■ **What you need to do**:
Find every line in the records below that holds the word "figure" and copy it.

■ **Extracted data**:
========
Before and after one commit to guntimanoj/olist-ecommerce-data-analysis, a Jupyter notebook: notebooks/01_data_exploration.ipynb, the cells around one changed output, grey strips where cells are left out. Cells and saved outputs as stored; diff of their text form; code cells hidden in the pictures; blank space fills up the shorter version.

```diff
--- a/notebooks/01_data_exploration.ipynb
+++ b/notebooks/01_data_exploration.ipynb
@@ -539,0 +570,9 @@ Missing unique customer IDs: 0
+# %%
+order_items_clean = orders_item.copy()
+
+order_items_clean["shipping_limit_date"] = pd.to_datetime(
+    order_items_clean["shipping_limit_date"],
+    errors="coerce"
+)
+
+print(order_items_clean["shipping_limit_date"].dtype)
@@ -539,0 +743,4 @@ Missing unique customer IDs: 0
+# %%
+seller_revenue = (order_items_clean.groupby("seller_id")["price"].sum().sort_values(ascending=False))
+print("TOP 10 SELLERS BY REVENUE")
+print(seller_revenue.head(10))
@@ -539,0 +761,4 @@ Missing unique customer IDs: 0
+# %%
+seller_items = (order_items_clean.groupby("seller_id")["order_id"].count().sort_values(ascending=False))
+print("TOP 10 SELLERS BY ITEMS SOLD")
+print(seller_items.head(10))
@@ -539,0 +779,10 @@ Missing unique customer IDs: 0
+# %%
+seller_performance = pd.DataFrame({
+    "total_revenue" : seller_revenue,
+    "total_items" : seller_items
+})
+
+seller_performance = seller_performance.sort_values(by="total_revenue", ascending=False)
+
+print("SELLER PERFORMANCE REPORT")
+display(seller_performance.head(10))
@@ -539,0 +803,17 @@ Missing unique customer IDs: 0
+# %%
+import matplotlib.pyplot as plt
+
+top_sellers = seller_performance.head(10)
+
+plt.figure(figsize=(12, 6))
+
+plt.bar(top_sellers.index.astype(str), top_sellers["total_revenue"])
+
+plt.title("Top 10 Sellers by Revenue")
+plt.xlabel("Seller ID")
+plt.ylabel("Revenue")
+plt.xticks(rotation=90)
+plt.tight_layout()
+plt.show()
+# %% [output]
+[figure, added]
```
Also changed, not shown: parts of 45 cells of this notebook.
========
■ **Problem solution**:
+plt.figure(figsize=(12, 6))
+[figure, added]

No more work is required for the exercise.